§ Problem description
Working through the lines below, return each one that holds "export".

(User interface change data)
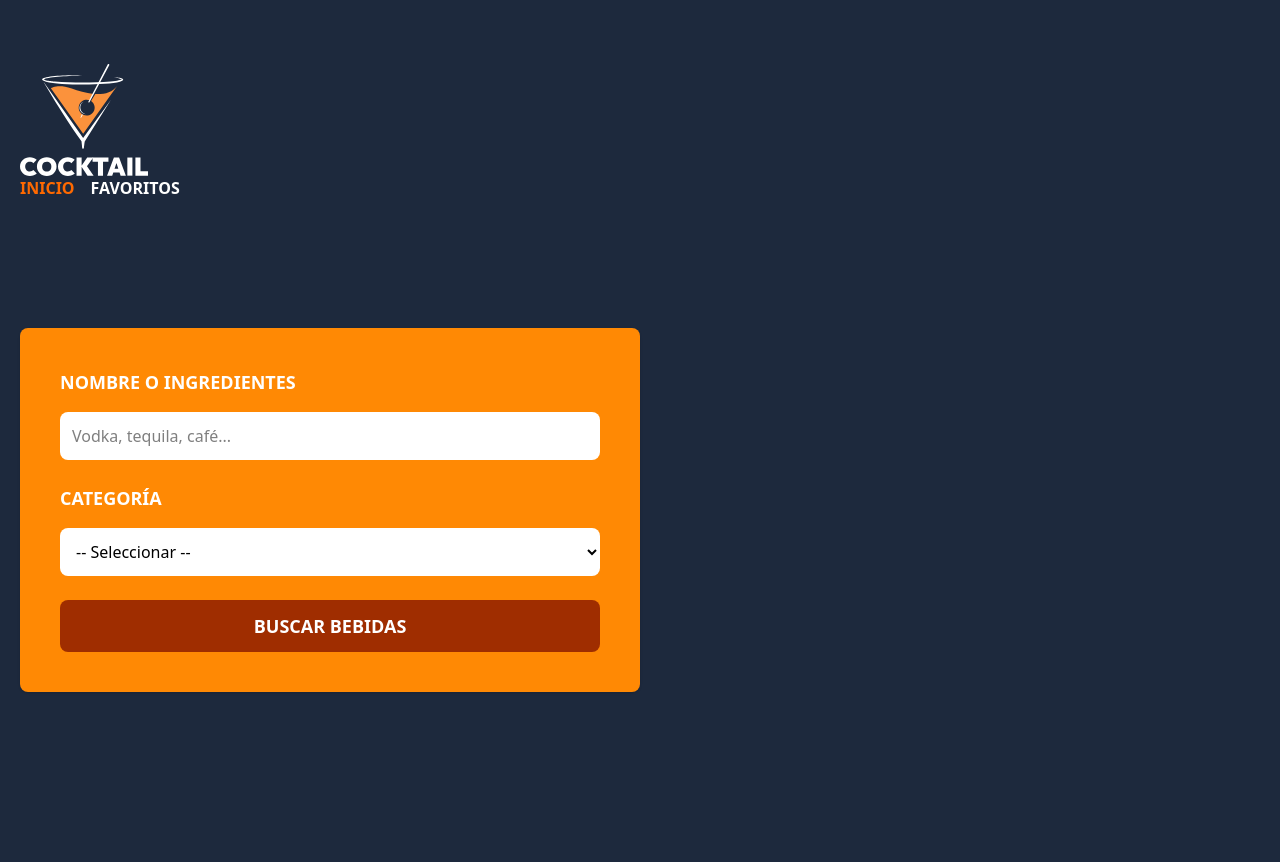
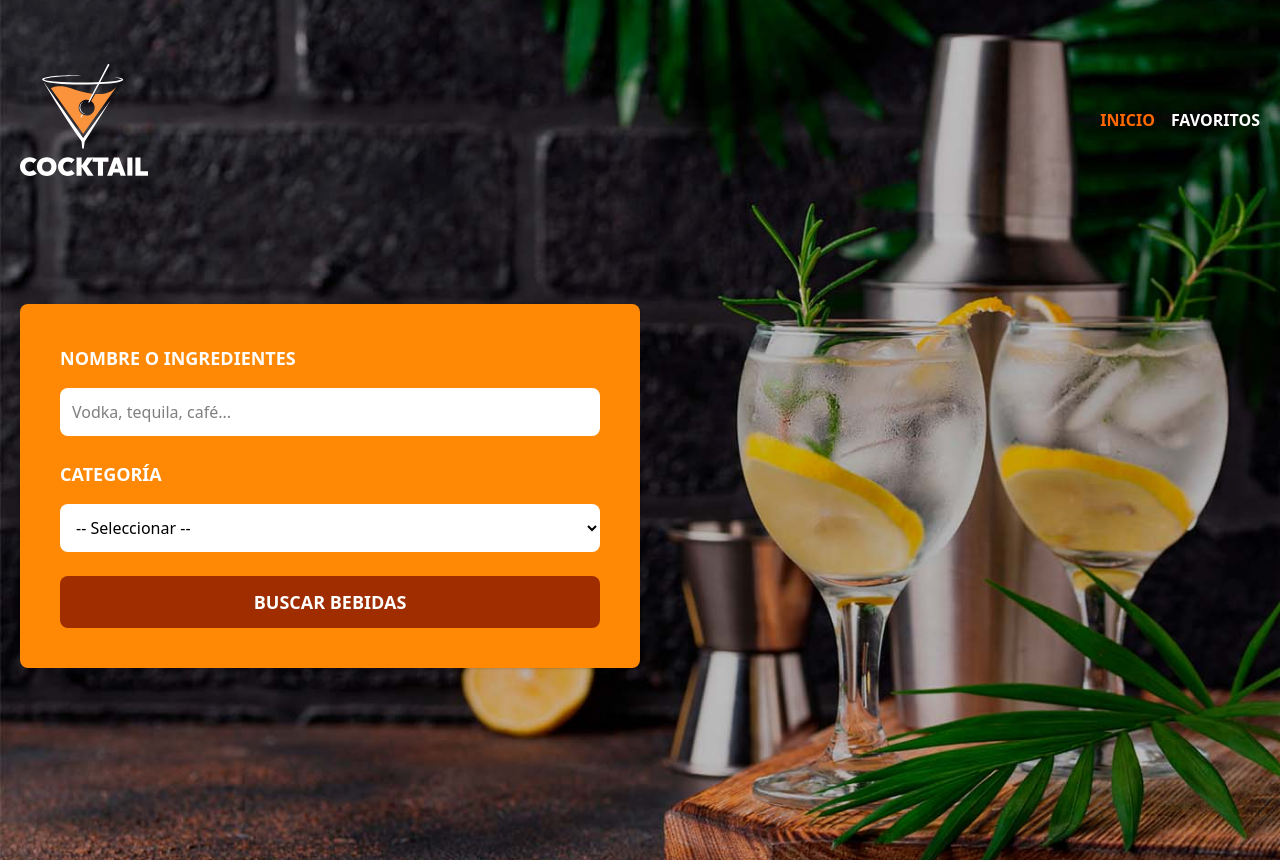
Before and after one commit to sakimay/bebidas-react-typescript, a React (Vite) app: page / in a window 1280 px wide. Shown: the top 862 px of the page. Built offline with nearby package versions, Linux system fonts and the light colour scheme.

Commit message:
add tailwind and form

```diff
--- a/package.json
+++ b/package.json
@@ -14,7 +14,8 @@
     "react": "^18.3.1",
     "react-dom": "^18.3.1",
     "react-router-dom": "^7.1.3",
-    "tailwindcss": "^4.0.0"
+    "tailwindcss": "^4.0.0",
+    "zustand": "^5.0.3"
   },
   "devDependencies": {
     "@eslint/js": "^9.17.0",
--- a/src/components/Header.tsx
+++ b/src/components/Header.tsx
@@ -7,11 +7,15 @@ export default function Header() {
     console.log(isHome);
 
     return (
-        <header className="bg-slate-800">
+        <header className={isHome
+            ? "bg-header bg-center bg-cover"
+            : "bg-slate-800"}>
             <div className="mx-auto container px-5 py-16">
                 <div className="flex justify-between items-center">
+                    <div>
                         <img src="./logo.svg" alt="" className="w-32" />
                     </div>
+
                     <nav className="flex gap-4">
                         <NavLink
                             to="/"
@@ -30,7 +34,7 @@ export default function Header() {
                             }
                         >Favoritos</NavLink>
                     </nav>
-
+                </div>
                 {isHome && (
                     <form className="md:w-1/2 2xl:w-1/3 bg-orange-400 my-32 p-10 rounded-lg shadow space-y-6">
                         <div className="space-y-4">
@@ -41,7 +45,7 @@ export default function Header() {
                             <input
                                 id="ingredient"
                                 type="ingredient"
-                                className="bg-white p-3 w-full rounded-lg focus:outline-none"
+                                className="bg-white p-3 w-full rounded-lg focus:outline-hidden"
                                 placeholder="Vodka, tequila, café..."
                             />
                         </div>
@@ -53,7 +57,7 @@ export default function Header() {
                             <select
                                 name="category"
                                 id="category"
-                                className="bg-white p-3 w-full rounded-lg focus:outline-none"
+                                className="bg-white p-3 w-full rounded-lg focus:outline-hidden"
                             >
                                 <option value="">-- Seleccionar --</option>
                             </select>
@@ -64,6 +68,7 @@ export default function Header() {
                             className="bg-orange-800 p-3 w-full rounded-lg uppercase font-extrabold text-lg hover:cursor-pointer text-white" />
                     </form>
                 )}
+
             </div>
         </header>
     )
--- a/src/index.css
+++ b/src/index.css
@@ -1 +1,2 @@
 @import "tailwindcss";
+@config "../tailwind.config.js";
--- /dev/null
+++ b/tailwind.config.js
@@ -0,0 +1,14 @@
+export default {
+    content: [
+        "./index.html",
+        "./src/**/*.{js,ts,jsx,tsx}",
+    ],
+    theme: {
+        extend: {
+            backgroundImage: {
+                "header" : "url('/bg.jpg')",
+            },
+        },
+    },
+    plugins: [],
+}
```
Also changed, not shown: 1 other file (tests, documents, lock files or other folders). Lines whose indentation alone changed are shown as unchanged.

§ Exercise response
@@ -7,11 +7,15 @@ export default function Header() {
@@ -30,7 +34,7 @@ export default function Header() {
@@ -41,7 +45,7 @@ export default function Header() {
@@ -53,7 +57,7 @@ export default function Header() {
@@ -64,6 +68,7 @@ export default function Header() {
+export default {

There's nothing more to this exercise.